Christmas is a time of giving. They say it is better to give than receive. Therefore this week I am looking at ways in which gifts in a Will could fail. Having a Will correctly drafted will help. But some are beyond the control of the testator or the Will draftsman.
If the witness is not eligible to witness the signing of the Will, then the whole Will could be void. For example, if the witness is a beneficiary or married to a beneficiary.
When a couple divorce, gifts to one another via their Will are effectively cancelled. This is because the former spouse is considered to have died before the person writing the Will. Also, the financial element of many divorces often explicitly state, the former spouse is not to benefit from the other’s estate.
This is simply where the beneficiary of the gift dies before the person giving the gift under their Will with no direction on whether the gift is to be passed to their heirs.
Where there is any uncertainty about the subject or terms of a gift, it may fail. For example, an inaccurate description of an asset to be gifted, or whether the gift is free of debt or taxes.
It is not possible for the person preparing their Will to force a gift onto someone. There is the possibility this will be disclaimed.
Where the testator no longer owns the asset to be gifted as at their death, then the gift fails due to abatement.
Unlike the movies, killing a relative to inherit a fortune does not work in real life, at least not since the arrival of Forfeiture Act 1982 which prevents a person benefiting from this crime.

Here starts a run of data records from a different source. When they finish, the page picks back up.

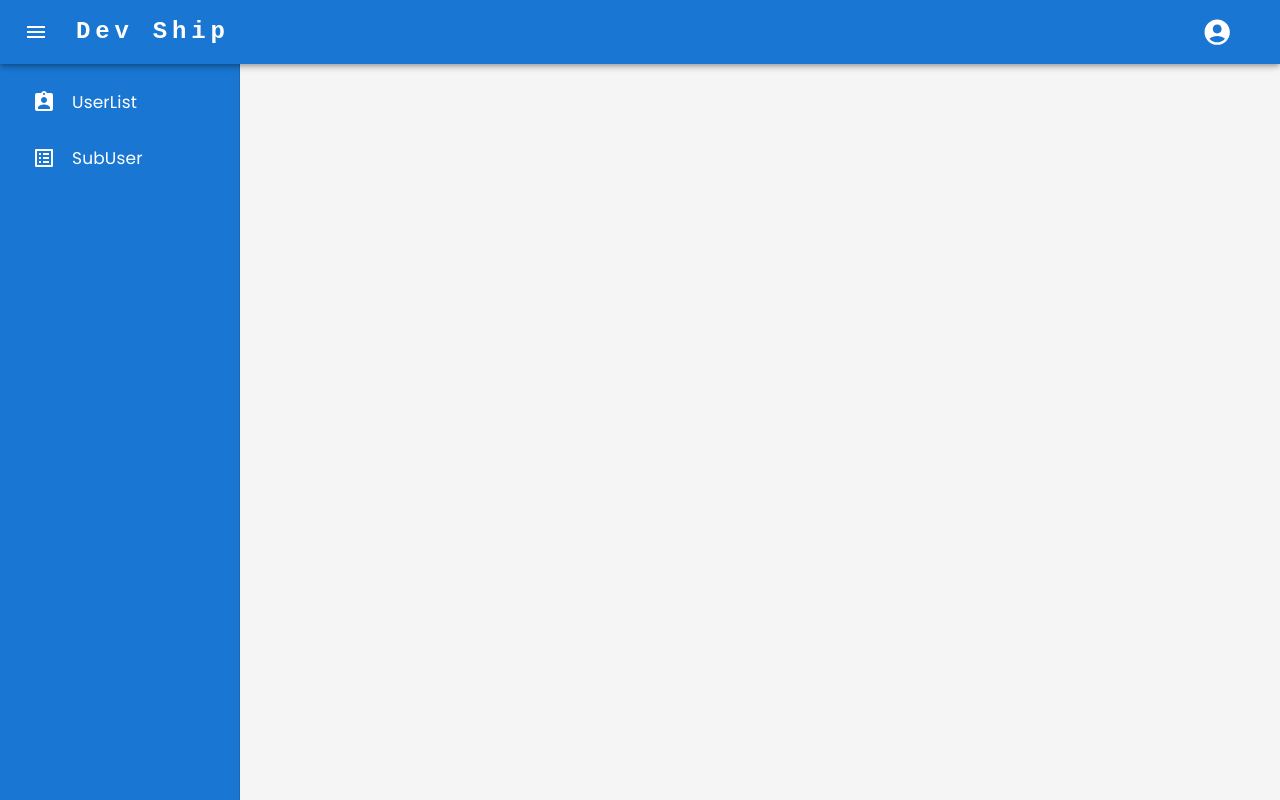
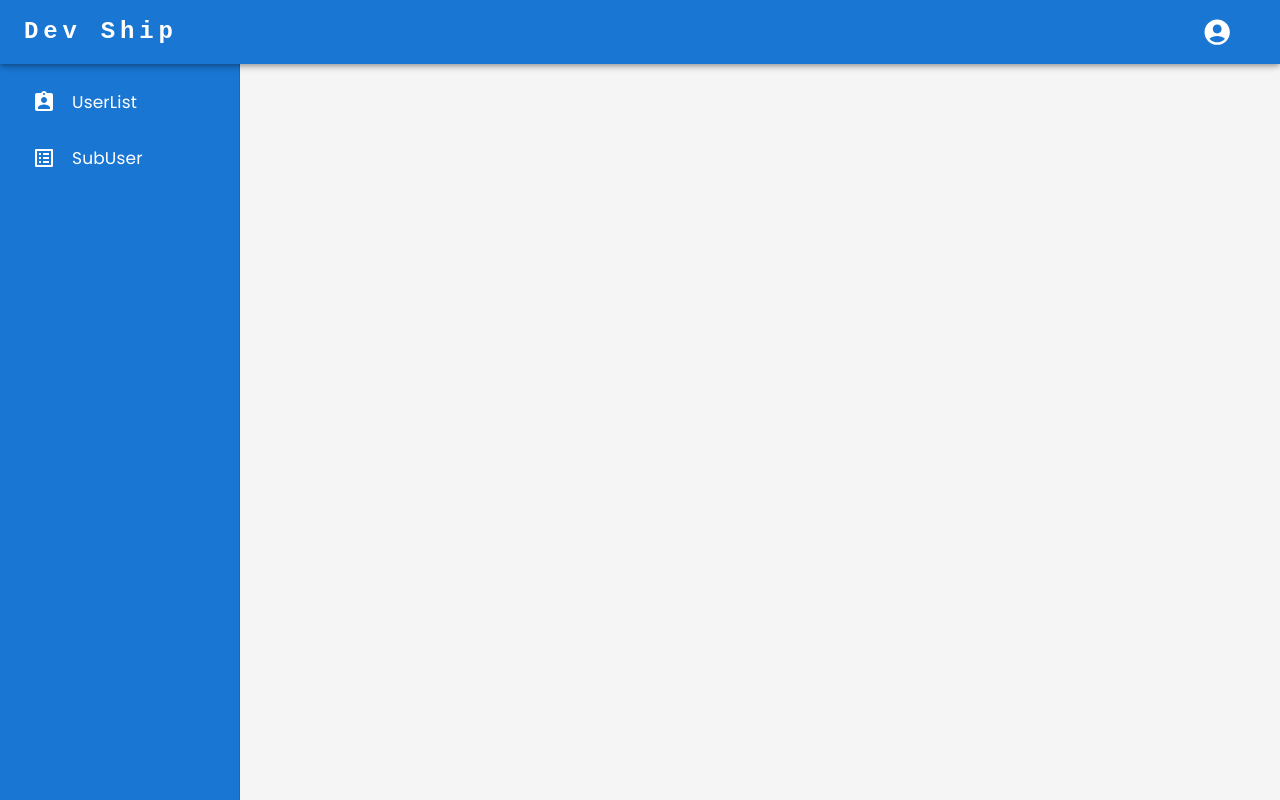
Before and after one commit to nayeem-devship/Client-AdminDashboard, a React (Vite) app: page /admin in a window 1280 px wide. Built offline with nearby package versions, Linux system fonts and the light colour scheme; sample sign-in values are in the browser's storage.

Commit message:
navBar fixed

```diff
--- a/src/component/navBar.jsx
+++ b/src/component/navBar.jsx
@@ -50,7 +50,7 @@ export default function navBar() {
             edge="start"
             color="inherit"
             aria-label="menu"
-            sx={{ mr: 2 }}
+            sx={{ mr: 2, display:{lg:'none', md:'none', sm:'none'} }}
           >
             <MenuIcon />
           </IconButton>
```
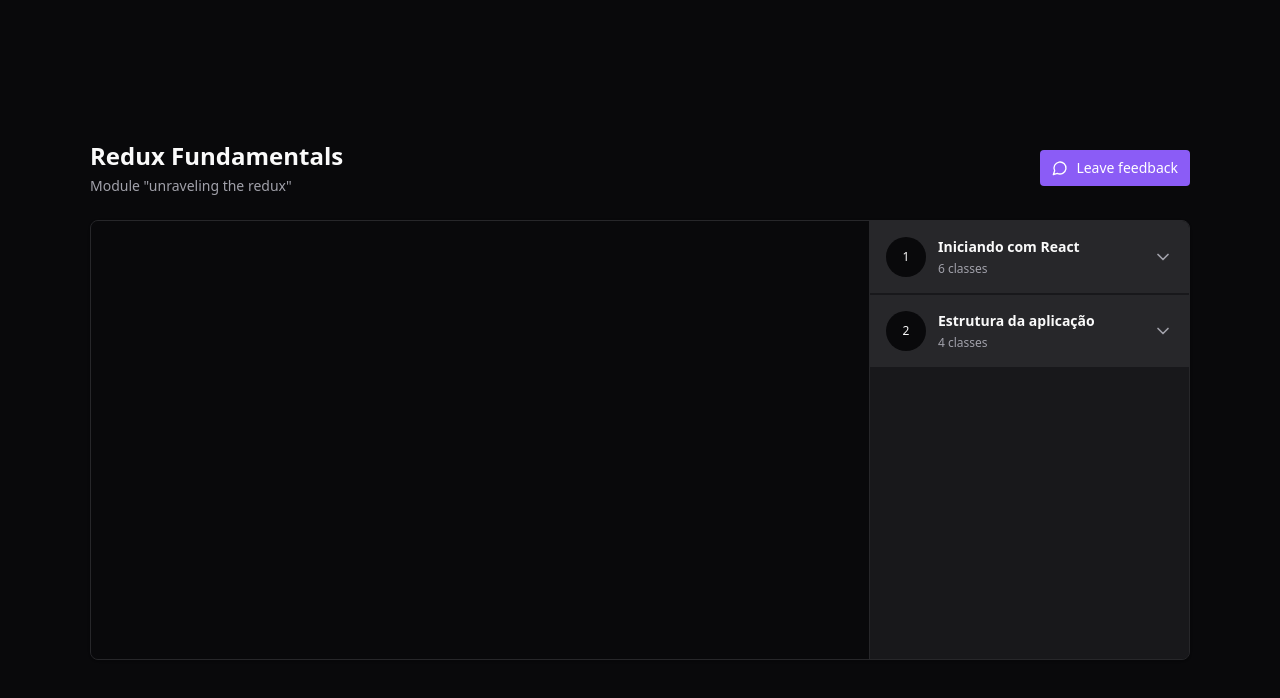
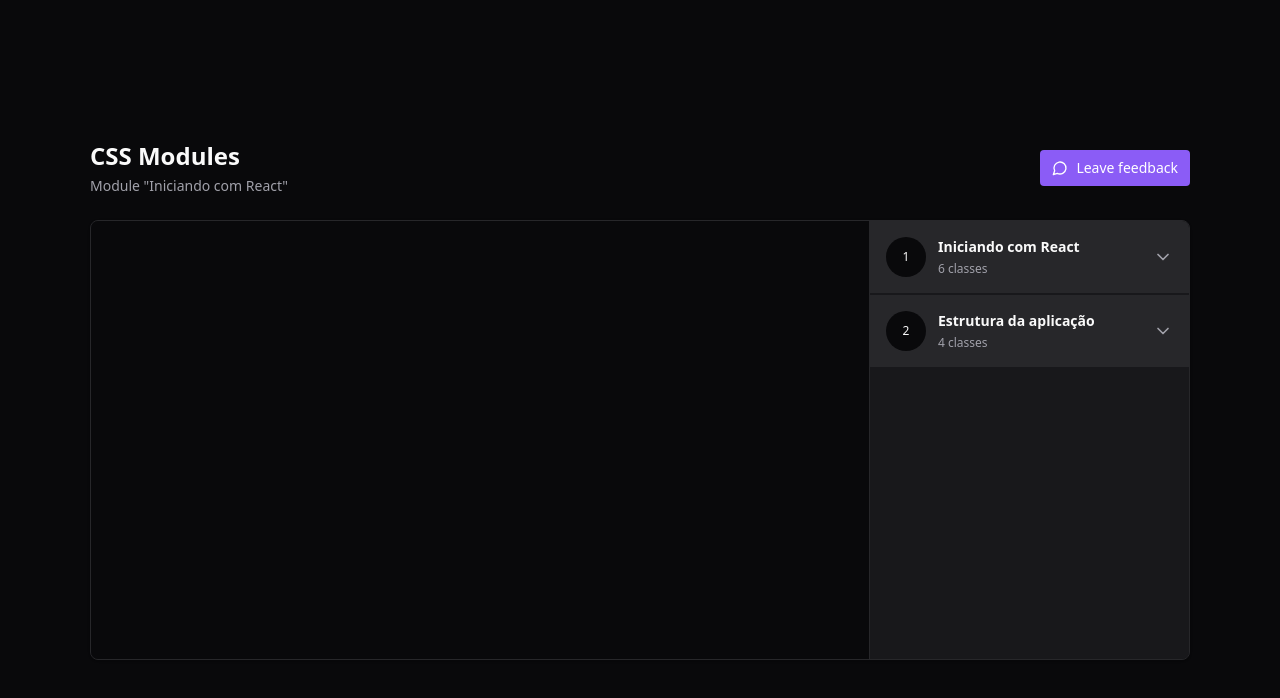
Before and after one commit to filipebteixeira98/react-redux-zustand, a React (Vite) app: page / in a window 1280 px wide. Shown: the top 698 px of the page. Built offline with nearby package versions, Linux system fonts and the light colour scheme.

Commit message:
chore(header): change module and lesson titles using selector which retrieves data from store

```diff
--- a/src/components/Header.tsx
+++ b/src/components/Header.tsx
@@ -1,9 +1,21 @@
+import { useAppSelector } from '../store'
+
 export function Header() {
+  const { currentModule, currentLesson } = useAppSelector((state) => {
+    const { currentModuleIndex, currentLessonIndex } = state.player
+
+    const currentModule = state.player.course.modules[currentModuleIndex]
+
+    const currentLesson = currentModule.lessons[currentLessonIndex]
+
+    return { currentModule, currentLesson }
+  })
+
   return (
     <div className="flex flex-col gap-1">
-      <h1 className="text-2xl font-bold">Redux Fundamentals</h1>
+      <h1 className="text-2xl font-bold">{currentLesson.title}</h1>
       <span className="text-sm text-zinc-400">
-        Module "unraveling the redux"
+        Module "{currentModule.title}"
       </span>
     </div>
   )
--- a/src/components/Video.tsx
+++ b/src/components/Video.tsx
@@ -13,6 +13,7 @@
 
     return currentLesson
   })
+
   return (
     <div className="w-full bg-zinc-950 aspect-video">
       <ReactPlayer
```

Assets may be owned by the Testator at their time of death but their debts and taxes may be so high the asset needs to be sold to repay the debt. Where this occurs, this is known as an abatement.
Summary: Failing Gifts In A Will

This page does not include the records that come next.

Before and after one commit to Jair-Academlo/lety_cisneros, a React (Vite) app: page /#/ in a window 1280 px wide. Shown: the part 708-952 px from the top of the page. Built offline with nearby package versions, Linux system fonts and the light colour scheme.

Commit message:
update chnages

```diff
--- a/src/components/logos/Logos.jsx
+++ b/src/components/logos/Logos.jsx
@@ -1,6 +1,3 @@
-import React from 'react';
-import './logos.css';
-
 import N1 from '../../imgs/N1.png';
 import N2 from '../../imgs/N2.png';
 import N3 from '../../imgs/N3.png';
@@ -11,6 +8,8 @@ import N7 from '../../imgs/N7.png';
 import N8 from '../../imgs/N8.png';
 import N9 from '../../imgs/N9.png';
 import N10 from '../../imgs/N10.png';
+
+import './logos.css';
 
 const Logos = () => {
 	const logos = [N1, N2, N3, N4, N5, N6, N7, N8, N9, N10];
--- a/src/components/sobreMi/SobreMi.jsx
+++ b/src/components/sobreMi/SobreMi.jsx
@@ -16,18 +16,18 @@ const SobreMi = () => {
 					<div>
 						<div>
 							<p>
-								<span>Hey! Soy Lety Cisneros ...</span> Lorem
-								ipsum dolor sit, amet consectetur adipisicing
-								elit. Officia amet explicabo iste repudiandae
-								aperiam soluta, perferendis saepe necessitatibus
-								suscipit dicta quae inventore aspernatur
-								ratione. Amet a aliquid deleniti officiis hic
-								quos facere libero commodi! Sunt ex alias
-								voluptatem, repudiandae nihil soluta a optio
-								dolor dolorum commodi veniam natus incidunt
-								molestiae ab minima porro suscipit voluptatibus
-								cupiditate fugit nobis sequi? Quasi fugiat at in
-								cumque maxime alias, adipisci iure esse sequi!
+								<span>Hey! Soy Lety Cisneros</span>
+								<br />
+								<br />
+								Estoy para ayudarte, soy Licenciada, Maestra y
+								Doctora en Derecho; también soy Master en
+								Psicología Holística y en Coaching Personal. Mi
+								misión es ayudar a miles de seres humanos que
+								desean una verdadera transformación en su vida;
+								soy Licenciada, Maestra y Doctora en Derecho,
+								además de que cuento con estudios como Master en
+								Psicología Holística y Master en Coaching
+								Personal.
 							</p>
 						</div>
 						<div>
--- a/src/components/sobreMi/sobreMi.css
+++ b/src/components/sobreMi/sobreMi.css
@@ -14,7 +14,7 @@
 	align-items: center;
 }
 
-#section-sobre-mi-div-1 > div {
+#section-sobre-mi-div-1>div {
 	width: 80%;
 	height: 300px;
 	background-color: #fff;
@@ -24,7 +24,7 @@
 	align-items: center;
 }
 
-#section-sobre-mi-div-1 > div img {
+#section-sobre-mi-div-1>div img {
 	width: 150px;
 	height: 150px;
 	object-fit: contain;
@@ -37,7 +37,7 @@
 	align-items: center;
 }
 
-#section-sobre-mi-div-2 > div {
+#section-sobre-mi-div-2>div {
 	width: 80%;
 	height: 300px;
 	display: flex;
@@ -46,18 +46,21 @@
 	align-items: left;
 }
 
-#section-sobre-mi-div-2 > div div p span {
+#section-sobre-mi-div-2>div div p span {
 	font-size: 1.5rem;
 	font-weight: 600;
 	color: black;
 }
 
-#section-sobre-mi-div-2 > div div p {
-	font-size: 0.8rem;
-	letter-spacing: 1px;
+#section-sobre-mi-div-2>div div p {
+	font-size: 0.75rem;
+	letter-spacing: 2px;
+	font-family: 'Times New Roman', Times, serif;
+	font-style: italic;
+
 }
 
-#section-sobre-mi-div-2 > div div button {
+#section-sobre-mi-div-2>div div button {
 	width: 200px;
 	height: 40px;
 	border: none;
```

Making sure your Will is correctly witnessed is something we can all control. Keeping our Wills up to date should also resolve any issues such as former spouses remaining as beneficiaries, ademption and gifts lapsing due to a person pre-deceasing you. Accurate drafting should avoid problems of uncertainty. Whilst no-one can guarantee your heirs will not try and murder you, at least you can rest in peace knowing they are unlikely to benefit from their wicked deeds.

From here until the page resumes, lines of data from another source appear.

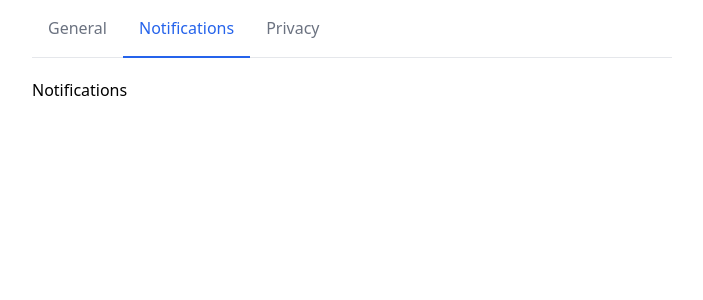
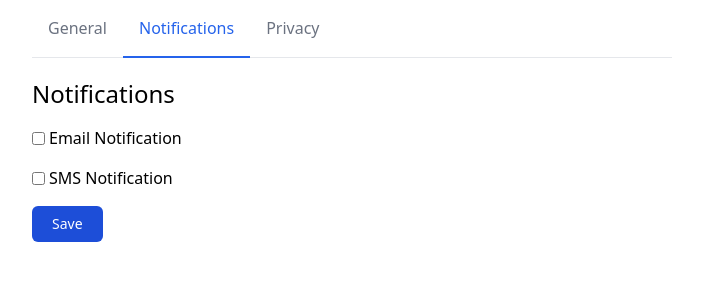
Before and after one commit to Alzubair98/vue-settings, a Vue app: page / in a window 1280 px wide. Both pictures are taken after a click on the button "Notifications". Shown: the top 300 px of the page, without its empty margins (288-991 px from the left). Built offline with nearby package versions, Linux system fonts and the light colour scheme; the HTML template or start-up script is replaced by a standard one.

Commit message:
add code for notification section

```diff
--- a/src/components/GeneralSetttings.vue
+++ b/src/components/GeneralSetttings.vue
@@ -40,8 +40,6 @@
 
 <script setup lang="ts">
 import { useSettings } from '../composables/useSettings'
-import { ref } from 'vue'
 
 const { general } = useSettings()
-const thisWillAlwaysBe0 = ref(0)
 </script>
--- a/src/components/NotificationsSettings.vue
+++ b/src/components/NotificationsSettings.vue
@@ -1,3 +1,22 @@
 <template>
-  <div>Notifications</div>
+  <div>
+    <h2 class="text-2xl mb-4">Notifications</h2>
+    <form class="space-y-4 mx-auto">
+      <div class="flex items-center gap-1">
+        <input type="checkbox" v-model="notification.email" />
+        <label> Email Notification </label>
+      </div>
+      <div class="flex items-center gap-1">
+        <input type="checkbox" v-model="notification.sms" />
+        <label> SMS Notification</label>
+      </div>
+      <button type="submit" class="btn-primary">Save</button>
+    </form>
+  </div>
 </template>
+
+<script lang="ts" setup>
+import { useSettings } from '../composables/useSettings'
+
+const { notification } = useSettings()
+</script>
--- a/src/components/PrivacySettings.vue
+++ b/src/components/PrivacySettings.vue
@@ -1,3 +1,26 @@
 <template>
-  <div>Privacy</div>
+  <div>
+    <h2 class="text-2xl mb-4">Privacy</h2>
+    <form class="space-y-4 mx-auto">
+      <div class="flex items-center gap-1">
+        <input type="checkbox" v-model="privacy.searchEngineIndexing" />
+        <label> Search engine indexing </label>
+      </div>
+
+      <div>
+        <label> Visbility </label>
+        <select v-model="privacy.visbility">
+          <option value="private">Private</option>
+          <option value="public">public</option>
+        </select>
+      </div>
+      <button type="submit" class="btn-primary">Save</button>
+    </form>
+  </div>
 </template>
+
+<script setup lang="ts">
+import { useSettings } from '../composables/useSettings'
+
+const { privacy } = useSettings()
+</script>
```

If you would like to know more about gift-giving under your Will or during your lifetime, please contact us.